The Prescription Drug Cost Crisis: Why Millions of Americans Are Struggling
The Prescription Drug Cost Crisis in America
In 2019 alone, prescription drug cost increased an average of 10.5%.
That’s five times the rate of inflation. Four out of five Americans agree that prescription drug prices are exorbitant and unreasonable, according to a study by the Kaiser Family Foundation.
It’s obvious the U.S. drug pricing system is broken when one-third of patients admit they’re forced to skip prescription medicine because of the cost.
Millions of Americans are currently struggling with the cost of prescription drugs. But it doesn’t–and shouldn’t–have to be that way.
Why Are Prescription Drugs So Expensive?
The answer will likely stun you, but drug prices are rising because of a combination of two things.
One, shareholders are applying pressure to pharmaceutical companies to deliver higher profits. Big Pharma is reaping in vast sums of money while hurting the average American.
Two, there’s zero oversight in how prices are determined for medication. Yet the need for life-saving medication remains and so competing companies drive the prices ever higher out of greed.
Take insulin for example.
Insulin was discovered almost a century ago. Its price started under ten dollars.
Currently, Humalog and Novolog are two competing producers of insulin in America. When Novolog rose the price, Humalog followed suit and rose it even higher. In the last decade, the price has risen by over 300%.
A vial of insulin currently costs nearly $300. Do you know what it costs in Canada? Thirty dollars.
It’s price gouging, pure and simple.
And no, high prices don’t reflect the value of a drug and aren’t needed to fund the development of new medications.
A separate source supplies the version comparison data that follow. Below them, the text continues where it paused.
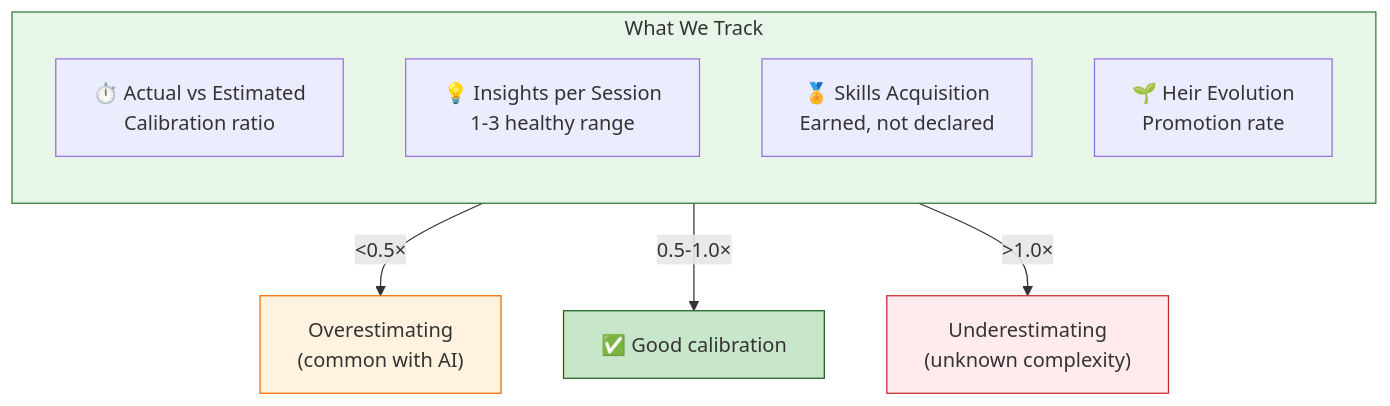
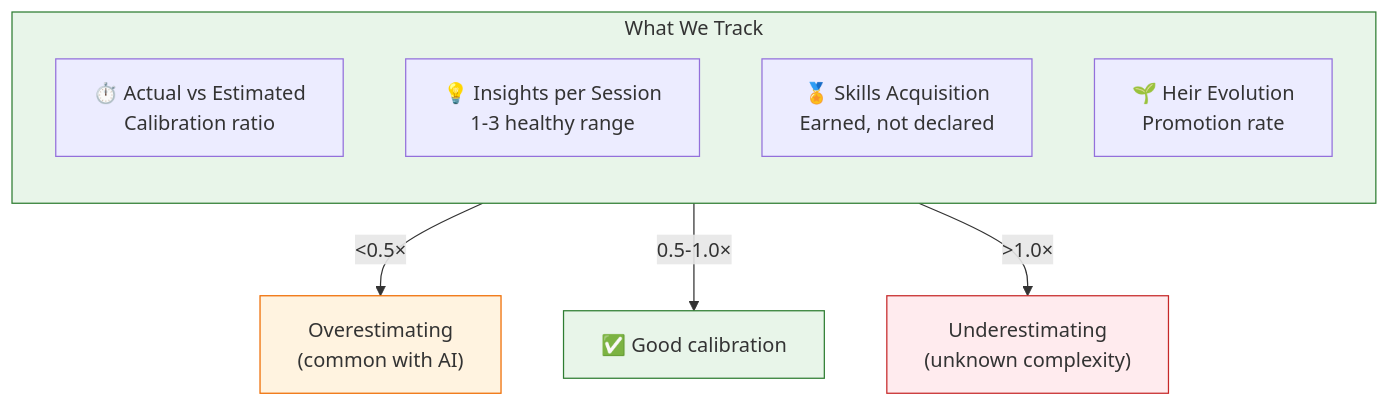
Before and after one commit to fabioc-aloha/Alex_Plug_In: diagram 14 of 17 in alex_docs/AI-ASSISTED-DEVELOPMENT-METHODOLOGY.md, drawn with Mermaid. The commit also changed other lines of this file, not shown here.

First line of the commit message:
style: polish Mermaid diagrams with GitHub-compatible color scheme

````diff
--- a/alex_docs/AI-ASSISTED-DEVELOPMENT-METHODOLOGY.md
+++ b/alex_docs/AI-ASSISTED-DEVELOPMENT-METHODOLOGY.md
@@ -742,19 +744,19 @@
 ```mermaid
 flowchart TB
     subgraph Metrics["What We Track"]
         direction TB
         M1["⏱️ Actual vs Estimated\nCalibration ratio"]
         M2["💡 Insights per Session\n1-3 healthy range"]
         M3["🏅 Skills Acquisition\nEarned, not declared"]
         M4["🌱 Heir Evolution\nPromotion rate"]
     end
 
     M1 --> |"<0.5×"| Over["Overestimating\n(common with AI)"]
     M1 --> |"0.5-1.0×"| Good["✅ Good calibration"]
     M1 --> |">1.0×"| Under["Underestimating\n(unknown complexity)"]
 
     style Metrics fill:#e8f5e9,stroke:#2e7d32
-    style Good fill:#c8e6c9,stroke:#1b5e20
+    style Good fill:#e8f5e9,stroke:#2e7d32
     style Over fill:#fff3e0,stroke:#ef6c00
     style Under fill:#ffebee,stroke:#c62828
 ```
````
Eight out of 10 drug manufacturers spend vast portions of their profits on advertising. Research and development are all too often ignored. A study found that the high price of prescription drugs in the U.S. produces billions more in revenue than needed to fund research.
High prices don’t equate value or automatically mean they’re a forever-cure. Many of the highest-priced drugs are the ones that manage chronic conditions like rheumatoid arthritis.
How to Fix the Prescription Drug Cost Epidemic
As with most things, power checks are needed. This would prevent monopolies, as has occurred with the pharmaceutical industry in America. To fix this, the government needs to pass regulations.
Recently, several senators proposed new legislation in an attempt to help reduce drug costs.
Called the Prescription Drug Affordability and Access Act, the legislation proposes to create an independent agency. This agency would be titled the Bureau of Prescription Drug Affordability and Access. It’d be tasked with reviewing drug prices and deciding on an appropriate price that isn’t excessive.
This approach would help ensure prescription drug prices were kept in check. Until this or something similar is approved, people will have to continue to research ways to cut the cost of prescription drugs.
Your Health Matters
Considering 56% of Americans feel employer-provided health insurance is a key factor in choosing and staying at a job, it’s important to offer your employees decent coverage.
To learn more about group insurance policies and how we can help with prescription drug costs, contact us today.